Nonhuman primate model of pertussis.

Warfel JM, Beren J, Kelly VK, Lee G, Merkel TJ


Pertussis is a highly contagious, acute respiratory illness caused by the bacterial pathogen Bordetella pertussis. Despite near universal vaccine coverage, pertussis rates in the U.S. have been steadily rising over the last twenty years. Our failure to comprehend and counteract this important public health concern is in large part due to gaps in our knowledge of the disease and mechanisms of vaccine-mediated protection. Important questions about pertussis pathogenesis and mechanisms of vaccine effectiveness remain unanswered due to the lack of an animal model that replicates the full spectrum of human disease. Because current animal models do not meet these needs, we set out to develop a non-human primate model of pertussis. We inoculated rhesus macaques and olive baboons with wild type B. pertussis strains and evaluated animals for clinical disease. We found that only 25% of rhesus macaques developed pertussis. In contrast, 100% of inoculated baboons developed clinical pertussis. A strong anamnestic response was observed when convalescent baboons were infected six-months following recovery from a primary infection. Our results demonstrate that the baboon provides an excellent model of clinical pertussis allowing researchers to investigate pertussis pathogenesis and disease progression, evaluate currently licensed vaccines and develop improved vaccines and therapeutics.

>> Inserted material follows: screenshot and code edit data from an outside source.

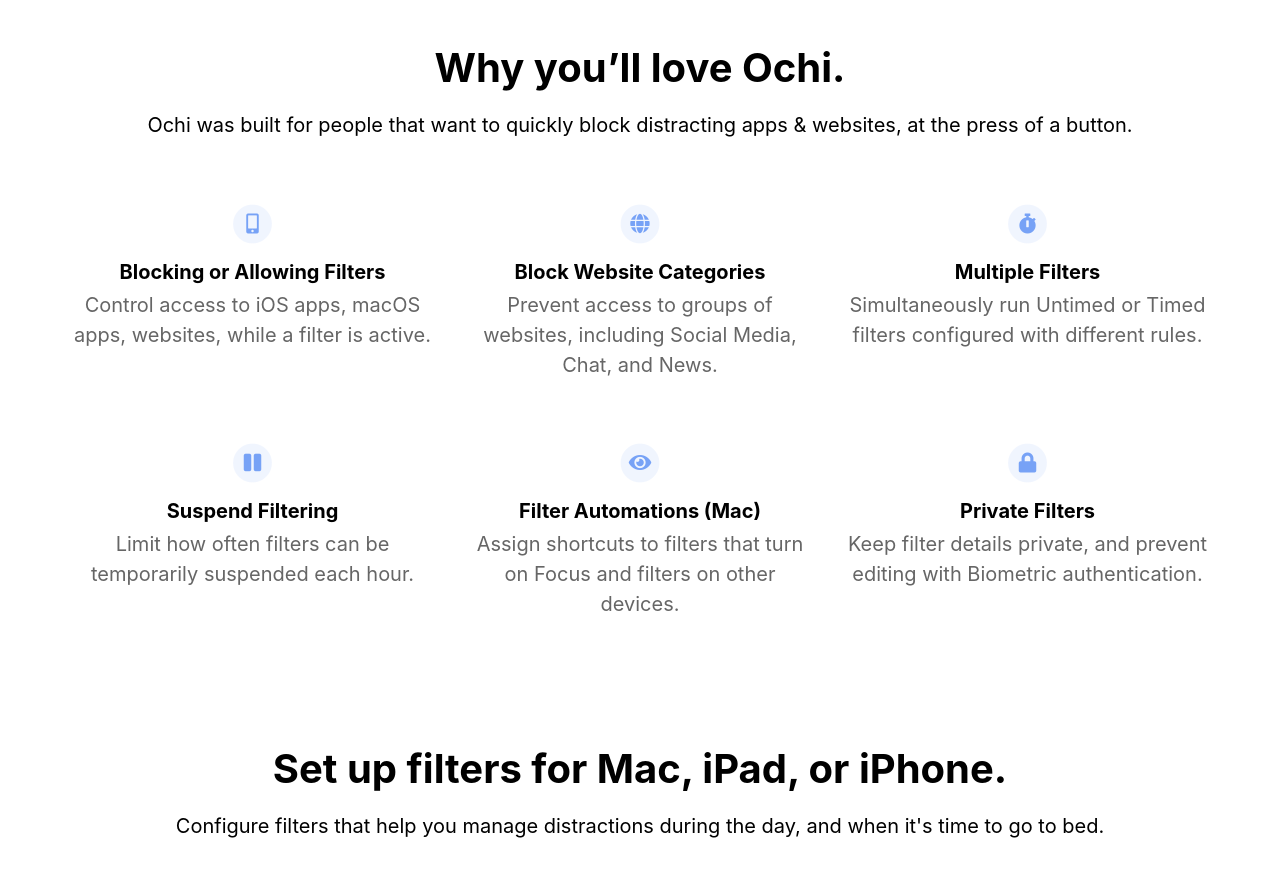
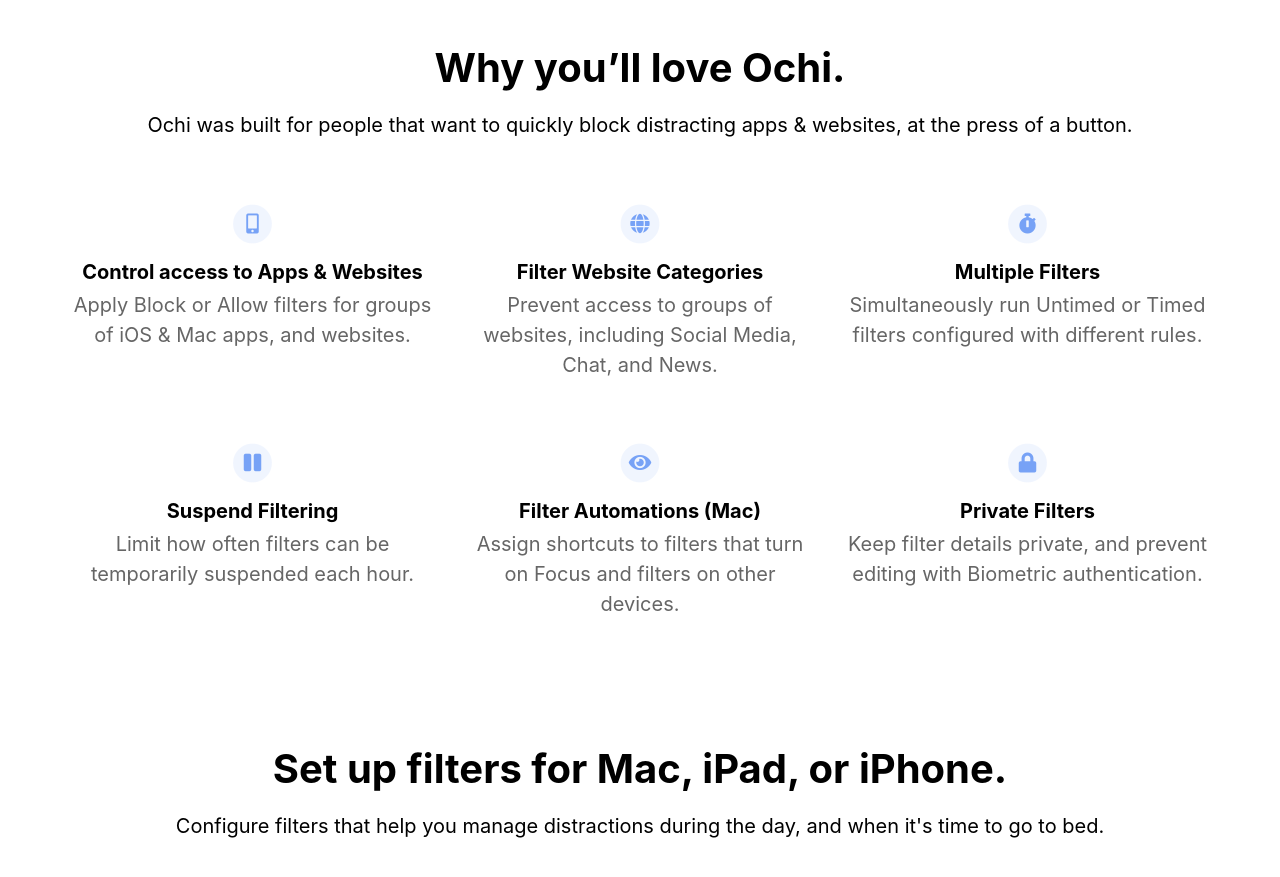
Before and after one commit to teeeeeegz/ochi-landingpage, a Jekyll site: the page built from index.html, in a window 1280 px wide and 900 px high, scrolled down 813 px. Shown: the top 877 px of the window. Built offline with Jekyll 4.4.1, drawn with Linux system fonts in a browser that asks for light colours; nearby versions of some CDN libraries.

Commit message:
LOOKS: Features copy

```diff
--- a/_config.yml
+++ b/_config.yml
@@ -34,11 +34,11 @@
 # Feature List                            Edit, add or remove features to be presented.
 features                                  :
 
-  - title                                 : Blocking or Allowing Filters
-    description                           : Control access to iOS apps, macOS apps, websites, while a filter is active.
+  - title                                 : Control access to Apps & Websites
+    description                           : Apply Block or Allow filters for groups of iOS & Mac apps, and websites.
     fontawesome_icon_name                 : mobile-alt
 
-  - title                                 : Block Website Categories
+  - title                                 : Filter Website Categories
     description                           : Prevent access to groups of websites, including Social Media, Chat, and News.
     fontawesome_icon_name                 : globe
 
```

Category: Journal Article
PubMed ID: #22252879 DOI: 10.1128/IAI.06310-11
Includes FDA Authors from Scientific Area(s): Biologics
Entry Created: 2011-10-04 Entry Last Modified: 2012-08-29